── Dataset records

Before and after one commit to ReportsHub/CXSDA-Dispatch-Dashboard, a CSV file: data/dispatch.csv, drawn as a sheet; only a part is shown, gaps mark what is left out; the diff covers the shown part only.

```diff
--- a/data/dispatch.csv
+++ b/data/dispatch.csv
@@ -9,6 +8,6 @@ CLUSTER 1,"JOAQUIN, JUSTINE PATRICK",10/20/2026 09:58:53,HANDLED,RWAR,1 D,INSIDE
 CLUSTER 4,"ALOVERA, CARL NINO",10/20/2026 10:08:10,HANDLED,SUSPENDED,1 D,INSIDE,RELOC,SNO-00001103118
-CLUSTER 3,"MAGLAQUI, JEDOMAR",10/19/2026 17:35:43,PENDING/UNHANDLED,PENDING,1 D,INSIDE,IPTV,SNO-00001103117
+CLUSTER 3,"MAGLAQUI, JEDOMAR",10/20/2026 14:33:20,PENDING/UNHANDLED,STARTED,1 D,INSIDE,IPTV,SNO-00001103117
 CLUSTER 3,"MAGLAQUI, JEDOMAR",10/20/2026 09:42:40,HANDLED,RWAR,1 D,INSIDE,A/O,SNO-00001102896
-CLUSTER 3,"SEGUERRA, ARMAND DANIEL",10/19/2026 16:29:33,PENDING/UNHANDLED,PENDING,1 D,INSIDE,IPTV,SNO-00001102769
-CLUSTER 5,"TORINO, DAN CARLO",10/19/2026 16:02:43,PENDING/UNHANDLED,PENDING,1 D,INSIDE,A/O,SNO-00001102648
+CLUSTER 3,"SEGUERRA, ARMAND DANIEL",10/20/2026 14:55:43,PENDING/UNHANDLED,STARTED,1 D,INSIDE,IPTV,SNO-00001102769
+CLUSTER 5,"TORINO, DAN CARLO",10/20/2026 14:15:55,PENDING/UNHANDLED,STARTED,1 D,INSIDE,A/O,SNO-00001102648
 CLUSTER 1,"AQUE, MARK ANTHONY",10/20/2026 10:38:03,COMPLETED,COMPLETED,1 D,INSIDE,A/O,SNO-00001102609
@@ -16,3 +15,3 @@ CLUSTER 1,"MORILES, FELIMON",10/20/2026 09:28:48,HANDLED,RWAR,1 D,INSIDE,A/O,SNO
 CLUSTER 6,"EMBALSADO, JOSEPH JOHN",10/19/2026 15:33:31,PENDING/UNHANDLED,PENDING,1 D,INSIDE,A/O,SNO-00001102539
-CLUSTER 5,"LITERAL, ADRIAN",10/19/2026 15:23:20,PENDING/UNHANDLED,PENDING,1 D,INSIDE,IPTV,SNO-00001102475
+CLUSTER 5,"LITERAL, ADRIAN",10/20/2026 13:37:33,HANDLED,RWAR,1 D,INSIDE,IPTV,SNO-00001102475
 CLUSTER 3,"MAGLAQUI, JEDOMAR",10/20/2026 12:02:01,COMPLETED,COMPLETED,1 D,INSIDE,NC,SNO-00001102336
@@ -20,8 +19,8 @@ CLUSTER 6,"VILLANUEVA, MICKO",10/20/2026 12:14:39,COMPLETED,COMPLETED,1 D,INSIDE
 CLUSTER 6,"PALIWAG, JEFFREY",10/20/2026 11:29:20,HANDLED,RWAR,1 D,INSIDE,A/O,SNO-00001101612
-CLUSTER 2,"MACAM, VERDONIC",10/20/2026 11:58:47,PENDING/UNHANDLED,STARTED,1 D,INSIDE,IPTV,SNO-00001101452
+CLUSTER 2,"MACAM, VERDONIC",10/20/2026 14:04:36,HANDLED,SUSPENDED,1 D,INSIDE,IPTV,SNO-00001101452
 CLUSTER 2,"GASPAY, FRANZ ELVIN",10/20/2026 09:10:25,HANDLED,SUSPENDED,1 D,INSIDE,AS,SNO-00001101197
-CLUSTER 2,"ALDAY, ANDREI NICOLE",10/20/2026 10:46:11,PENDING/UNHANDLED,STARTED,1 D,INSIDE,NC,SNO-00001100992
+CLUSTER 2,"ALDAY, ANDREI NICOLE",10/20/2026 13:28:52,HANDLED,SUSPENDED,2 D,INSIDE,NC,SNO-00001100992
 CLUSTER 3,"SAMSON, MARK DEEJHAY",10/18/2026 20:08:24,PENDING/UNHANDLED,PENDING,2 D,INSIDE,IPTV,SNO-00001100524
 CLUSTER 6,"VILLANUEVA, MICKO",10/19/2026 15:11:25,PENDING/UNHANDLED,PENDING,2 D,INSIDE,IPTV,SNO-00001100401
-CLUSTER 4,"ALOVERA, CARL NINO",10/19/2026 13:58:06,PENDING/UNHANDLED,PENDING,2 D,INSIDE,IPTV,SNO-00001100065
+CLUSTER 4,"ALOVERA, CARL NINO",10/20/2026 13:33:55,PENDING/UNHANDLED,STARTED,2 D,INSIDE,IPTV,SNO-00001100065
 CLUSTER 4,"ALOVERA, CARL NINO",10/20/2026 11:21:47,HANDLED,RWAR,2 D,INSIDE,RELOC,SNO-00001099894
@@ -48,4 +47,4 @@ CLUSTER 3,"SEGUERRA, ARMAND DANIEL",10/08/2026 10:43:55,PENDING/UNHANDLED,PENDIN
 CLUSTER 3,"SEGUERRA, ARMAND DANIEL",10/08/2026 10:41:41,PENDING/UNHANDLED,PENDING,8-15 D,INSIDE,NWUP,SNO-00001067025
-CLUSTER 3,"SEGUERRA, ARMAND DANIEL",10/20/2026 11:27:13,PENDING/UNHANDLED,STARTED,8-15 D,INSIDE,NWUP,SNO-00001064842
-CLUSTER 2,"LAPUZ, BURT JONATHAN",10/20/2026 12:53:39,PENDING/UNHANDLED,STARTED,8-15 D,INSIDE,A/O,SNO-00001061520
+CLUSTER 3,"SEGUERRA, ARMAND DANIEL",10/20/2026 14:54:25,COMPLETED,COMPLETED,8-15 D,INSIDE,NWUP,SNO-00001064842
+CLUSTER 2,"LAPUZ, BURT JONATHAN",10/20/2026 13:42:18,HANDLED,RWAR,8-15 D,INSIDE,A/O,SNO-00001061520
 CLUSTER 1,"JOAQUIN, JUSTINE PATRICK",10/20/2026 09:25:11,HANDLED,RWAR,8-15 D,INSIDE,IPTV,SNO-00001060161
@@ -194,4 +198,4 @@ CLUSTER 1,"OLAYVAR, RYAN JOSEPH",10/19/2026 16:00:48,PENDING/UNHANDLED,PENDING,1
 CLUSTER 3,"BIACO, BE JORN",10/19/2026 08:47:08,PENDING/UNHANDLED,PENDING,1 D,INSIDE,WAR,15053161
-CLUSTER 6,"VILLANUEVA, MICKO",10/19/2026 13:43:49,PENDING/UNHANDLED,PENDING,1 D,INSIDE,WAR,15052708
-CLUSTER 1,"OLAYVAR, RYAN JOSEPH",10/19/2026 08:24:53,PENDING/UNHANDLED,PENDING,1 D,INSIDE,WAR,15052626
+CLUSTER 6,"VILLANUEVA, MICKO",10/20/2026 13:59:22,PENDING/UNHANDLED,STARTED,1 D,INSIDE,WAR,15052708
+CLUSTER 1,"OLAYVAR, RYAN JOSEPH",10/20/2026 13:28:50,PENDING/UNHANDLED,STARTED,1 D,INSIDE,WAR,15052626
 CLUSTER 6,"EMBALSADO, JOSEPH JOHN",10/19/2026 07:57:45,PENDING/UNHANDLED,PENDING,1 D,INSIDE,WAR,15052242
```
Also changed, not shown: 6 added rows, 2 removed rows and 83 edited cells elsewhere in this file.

────

Exercise | Please go through the data above and copy each line containing the word "shown".

Task answer |
Before and after one commit to ReportsHub/CXSDA-Dispatch-Dashboard, a CSV file: data/dispatch.csv, drawn as a sheet; only a part is shown, gaps mark what is left out; the diff covers the shown part only.
Also changed, not shown: 6 added rows, 2 removed rows and 83 edited cells elsewhere in this file.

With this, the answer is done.